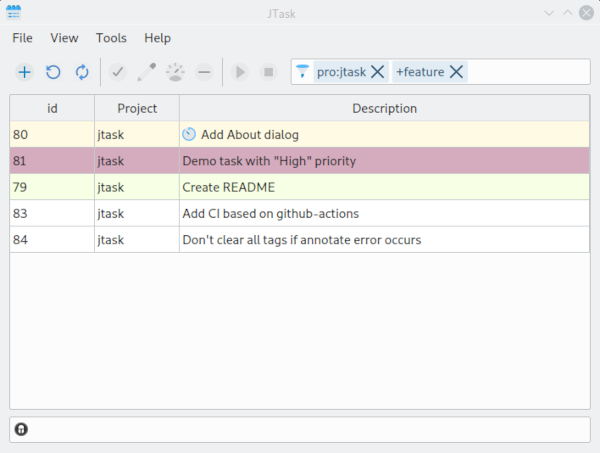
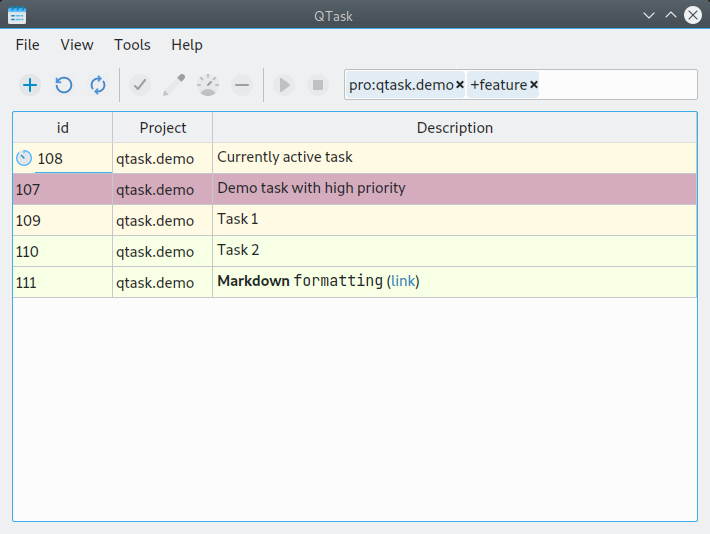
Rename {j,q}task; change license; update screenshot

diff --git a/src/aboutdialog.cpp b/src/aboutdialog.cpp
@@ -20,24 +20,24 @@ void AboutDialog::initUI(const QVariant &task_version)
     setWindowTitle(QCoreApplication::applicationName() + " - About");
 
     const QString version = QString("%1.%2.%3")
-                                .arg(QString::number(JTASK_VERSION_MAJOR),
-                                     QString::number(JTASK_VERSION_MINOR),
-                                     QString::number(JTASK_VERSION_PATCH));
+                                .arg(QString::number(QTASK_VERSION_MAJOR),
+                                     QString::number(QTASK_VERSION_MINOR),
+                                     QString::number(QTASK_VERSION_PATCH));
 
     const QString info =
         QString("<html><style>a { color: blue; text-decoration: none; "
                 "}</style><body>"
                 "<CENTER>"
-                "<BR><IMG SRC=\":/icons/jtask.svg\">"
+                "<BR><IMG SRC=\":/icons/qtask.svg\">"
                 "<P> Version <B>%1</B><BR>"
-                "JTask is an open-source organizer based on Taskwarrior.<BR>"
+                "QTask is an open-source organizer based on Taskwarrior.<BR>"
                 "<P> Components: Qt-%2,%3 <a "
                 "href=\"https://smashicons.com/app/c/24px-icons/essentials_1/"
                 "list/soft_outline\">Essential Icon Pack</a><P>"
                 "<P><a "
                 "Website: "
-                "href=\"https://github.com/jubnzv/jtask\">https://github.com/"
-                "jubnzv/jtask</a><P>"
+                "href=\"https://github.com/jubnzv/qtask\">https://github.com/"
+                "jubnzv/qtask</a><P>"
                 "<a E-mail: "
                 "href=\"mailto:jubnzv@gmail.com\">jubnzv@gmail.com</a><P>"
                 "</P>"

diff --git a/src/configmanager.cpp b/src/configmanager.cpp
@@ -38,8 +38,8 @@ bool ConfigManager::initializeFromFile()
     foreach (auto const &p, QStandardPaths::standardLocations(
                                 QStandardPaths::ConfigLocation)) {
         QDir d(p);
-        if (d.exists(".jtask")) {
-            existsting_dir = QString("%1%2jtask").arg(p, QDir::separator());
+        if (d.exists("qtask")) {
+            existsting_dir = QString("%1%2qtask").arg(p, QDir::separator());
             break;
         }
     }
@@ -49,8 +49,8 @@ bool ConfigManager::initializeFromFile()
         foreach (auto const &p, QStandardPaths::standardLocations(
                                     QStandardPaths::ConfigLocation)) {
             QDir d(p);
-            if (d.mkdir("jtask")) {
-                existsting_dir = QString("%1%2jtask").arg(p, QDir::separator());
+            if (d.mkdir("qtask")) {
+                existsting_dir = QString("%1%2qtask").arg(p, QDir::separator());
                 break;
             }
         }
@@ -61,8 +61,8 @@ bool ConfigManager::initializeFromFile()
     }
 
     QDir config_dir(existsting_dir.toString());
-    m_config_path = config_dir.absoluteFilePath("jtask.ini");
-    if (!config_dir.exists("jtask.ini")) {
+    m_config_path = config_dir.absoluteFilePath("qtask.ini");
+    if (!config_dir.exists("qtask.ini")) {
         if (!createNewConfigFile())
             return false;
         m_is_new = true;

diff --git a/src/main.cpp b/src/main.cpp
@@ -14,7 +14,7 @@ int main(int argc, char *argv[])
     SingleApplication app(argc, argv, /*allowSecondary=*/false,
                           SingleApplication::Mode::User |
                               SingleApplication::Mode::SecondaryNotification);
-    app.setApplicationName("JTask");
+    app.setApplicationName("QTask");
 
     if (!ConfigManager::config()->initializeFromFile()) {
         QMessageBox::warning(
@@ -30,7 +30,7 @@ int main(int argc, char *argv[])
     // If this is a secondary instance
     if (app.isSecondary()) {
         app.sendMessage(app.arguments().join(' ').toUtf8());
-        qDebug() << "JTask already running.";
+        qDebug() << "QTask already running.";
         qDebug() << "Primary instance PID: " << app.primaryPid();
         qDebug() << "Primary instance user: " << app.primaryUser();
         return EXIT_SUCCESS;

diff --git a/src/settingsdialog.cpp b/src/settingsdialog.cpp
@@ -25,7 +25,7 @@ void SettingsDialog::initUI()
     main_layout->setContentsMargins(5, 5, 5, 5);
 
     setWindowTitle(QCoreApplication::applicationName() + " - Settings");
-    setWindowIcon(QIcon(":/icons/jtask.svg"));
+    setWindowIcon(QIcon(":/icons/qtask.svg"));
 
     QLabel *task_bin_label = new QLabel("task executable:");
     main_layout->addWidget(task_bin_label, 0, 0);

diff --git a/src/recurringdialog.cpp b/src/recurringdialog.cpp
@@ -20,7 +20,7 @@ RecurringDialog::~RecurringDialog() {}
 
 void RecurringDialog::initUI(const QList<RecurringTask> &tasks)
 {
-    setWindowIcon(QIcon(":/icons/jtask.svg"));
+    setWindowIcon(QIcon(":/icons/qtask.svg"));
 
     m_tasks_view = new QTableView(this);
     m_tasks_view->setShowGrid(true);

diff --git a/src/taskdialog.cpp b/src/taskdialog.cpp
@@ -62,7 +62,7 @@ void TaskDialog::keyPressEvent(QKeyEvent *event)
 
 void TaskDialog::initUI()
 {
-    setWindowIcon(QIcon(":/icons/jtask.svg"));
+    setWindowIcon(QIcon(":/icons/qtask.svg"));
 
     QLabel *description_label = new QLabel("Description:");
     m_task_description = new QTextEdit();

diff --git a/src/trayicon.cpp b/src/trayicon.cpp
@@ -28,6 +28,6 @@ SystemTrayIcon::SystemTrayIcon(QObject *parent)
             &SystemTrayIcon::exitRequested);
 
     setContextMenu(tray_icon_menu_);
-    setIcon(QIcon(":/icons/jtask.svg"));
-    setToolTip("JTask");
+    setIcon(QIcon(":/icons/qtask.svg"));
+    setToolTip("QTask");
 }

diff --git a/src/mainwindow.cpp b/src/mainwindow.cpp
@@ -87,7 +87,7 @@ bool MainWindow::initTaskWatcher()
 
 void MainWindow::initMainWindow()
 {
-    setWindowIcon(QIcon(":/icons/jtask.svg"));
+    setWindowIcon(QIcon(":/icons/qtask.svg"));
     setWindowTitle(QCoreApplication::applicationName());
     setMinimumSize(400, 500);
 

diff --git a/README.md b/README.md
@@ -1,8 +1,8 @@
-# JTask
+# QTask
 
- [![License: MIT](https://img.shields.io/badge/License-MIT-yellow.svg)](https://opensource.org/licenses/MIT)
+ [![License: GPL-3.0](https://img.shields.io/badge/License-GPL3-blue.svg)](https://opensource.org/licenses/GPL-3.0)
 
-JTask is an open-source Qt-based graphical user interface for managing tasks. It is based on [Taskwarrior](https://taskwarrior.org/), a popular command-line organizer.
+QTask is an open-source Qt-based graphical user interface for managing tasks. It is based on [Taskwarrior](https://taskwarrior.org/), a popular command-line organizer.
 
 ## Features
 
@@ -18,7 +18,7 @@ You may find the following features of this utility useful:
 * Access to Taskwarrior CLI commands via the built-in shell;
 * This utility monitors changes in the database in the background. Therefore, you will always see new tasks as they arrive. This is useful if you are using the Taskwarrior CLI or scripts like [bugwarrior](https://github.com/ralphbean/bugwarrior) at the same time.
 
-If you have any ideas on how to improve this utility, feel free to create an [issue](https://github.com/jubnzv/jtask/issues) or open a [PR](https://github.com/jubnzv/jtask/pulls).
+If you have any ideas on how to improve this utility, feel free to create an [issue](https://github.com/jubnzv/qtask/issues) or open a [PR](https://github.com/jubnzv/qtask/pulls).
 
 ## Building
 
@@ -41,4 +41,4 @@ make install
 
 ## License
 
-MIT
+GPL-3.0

::::::

• [Action item]: Please go line by line through the records above, copying each one that holds the string "number".

• [Task output]:
-                                .arg(QString::number(JTASK_VERSION_MAJOR),
-                                     QString::number(JTASK_VERSION_MINOR),
-                                     QString::number(JTASK_VERSION_PATCH));
+                                .arg(QString::number(QTASK_VERSION_MAJOR),
+                                     QString::number(QTASK_VERSION_MINOR),
+                                     QString::number(QTASK_VERSION_PATCH));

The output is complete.